Could you show all lines in the entries below that contain the string "export"?

——

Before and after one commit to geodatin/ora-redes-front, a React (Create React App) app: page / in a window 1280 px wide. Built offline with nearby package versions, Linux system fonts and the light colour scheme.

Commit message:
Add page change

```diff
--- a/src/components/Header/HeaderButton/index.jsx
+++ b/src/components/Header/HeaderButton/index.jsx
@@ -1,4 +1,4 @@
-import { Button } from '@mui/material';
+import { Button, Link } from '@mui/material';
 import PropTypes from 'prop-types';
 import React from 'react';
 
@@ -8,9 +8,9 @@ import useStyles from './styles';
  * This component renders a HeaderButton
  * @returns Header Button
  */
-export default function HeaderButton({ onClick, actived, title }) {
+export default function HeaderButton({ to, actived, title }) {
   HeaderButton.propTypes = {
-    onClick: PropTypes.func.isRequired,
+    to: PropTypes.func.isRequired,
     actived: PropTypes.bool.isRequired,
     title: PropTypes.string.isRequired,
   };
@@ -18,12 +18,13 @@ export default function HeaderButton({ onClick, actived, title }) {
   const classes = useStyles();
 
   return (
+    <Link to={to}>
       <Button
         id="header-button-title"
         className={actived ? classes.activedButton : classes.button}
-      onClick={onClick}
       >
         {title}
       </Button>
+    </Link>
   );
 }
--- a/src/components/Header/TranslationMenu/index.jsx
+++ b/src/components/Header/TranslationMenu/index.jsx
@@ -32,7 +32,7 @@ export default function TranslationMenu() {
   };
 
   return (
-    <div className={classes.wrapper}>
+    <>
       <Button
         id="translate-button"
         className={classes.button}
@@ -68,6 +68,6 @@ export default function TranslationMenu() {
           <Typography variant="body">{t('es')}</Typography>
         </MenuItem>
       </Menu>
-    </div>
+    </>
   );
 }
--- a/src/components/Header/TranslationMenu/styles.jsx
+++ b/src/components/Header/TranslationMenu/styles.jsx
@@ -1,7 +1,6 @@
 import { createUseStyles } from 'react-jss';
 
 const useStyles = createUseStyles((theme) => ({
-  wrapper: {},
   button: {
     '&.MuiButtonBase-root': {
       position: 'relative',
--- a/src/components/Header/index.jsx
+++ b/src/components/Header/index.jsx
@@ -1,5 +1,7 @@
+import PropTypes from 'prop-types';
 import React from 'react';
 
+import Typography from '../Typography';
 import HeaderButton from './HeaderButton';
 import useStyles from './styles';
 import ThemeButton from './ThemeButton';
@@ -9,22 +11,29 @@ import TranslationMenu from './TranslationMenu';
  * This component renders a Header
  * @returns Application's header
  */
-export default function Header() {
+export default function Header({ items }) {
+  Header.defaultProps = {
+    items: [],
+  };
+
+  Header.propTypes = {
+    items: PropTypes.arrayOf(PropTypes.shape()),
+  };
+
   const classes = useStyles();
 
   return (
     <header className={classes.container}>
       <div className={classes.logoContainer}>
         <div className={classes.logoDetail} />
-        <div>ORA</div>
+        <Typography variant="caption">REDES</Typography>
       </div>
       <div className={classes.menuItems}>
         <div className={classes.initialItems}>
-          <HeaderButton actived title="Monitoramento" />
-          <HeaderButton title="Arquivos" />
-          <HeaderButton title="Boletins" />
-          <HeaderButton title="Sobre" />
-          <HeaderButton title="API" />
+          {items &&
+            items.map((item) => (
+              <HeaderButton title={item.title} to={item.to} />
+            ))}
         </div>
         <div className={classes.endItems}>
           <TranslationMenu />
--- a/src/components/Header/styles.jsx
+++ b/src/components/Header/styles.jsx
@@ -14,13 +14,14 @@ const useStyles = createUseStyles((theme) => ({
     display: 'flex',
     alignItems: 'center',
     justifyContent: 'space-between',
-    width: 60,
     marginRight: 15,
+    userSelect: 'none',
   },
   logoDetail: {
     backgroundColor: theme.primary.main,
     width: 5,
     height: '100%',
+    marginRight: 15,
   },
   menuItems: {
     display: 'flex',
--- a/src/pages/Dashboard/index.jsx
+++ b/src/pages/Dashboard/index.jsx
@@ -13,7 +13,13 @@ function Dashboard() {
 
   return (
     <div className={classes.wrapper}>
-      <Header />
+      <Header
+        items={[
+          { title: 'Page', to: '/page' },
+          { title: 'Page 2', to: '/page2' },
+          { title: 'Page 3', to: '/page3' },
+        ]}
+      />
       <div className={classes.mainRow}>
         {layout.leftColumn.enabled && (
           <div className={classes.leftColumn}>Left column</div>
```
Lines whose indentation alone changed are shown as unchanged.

——

#### Exercise result:
-export default function HeaderButton({ onClick, actived, title }) {
+export default function HeaderButton({ to, actived, title }) {
@@ -18,12 +18,13 @@ export default function HeaderButton({ onClick, actived, title }) {
@@ -32,7 +32,7 @@ export default function TranslationMenu() {
@@ -68,6 +68,6 @@ export default function TranslationMenu() {
-export default function Header() {
+export default function Header({ items }) {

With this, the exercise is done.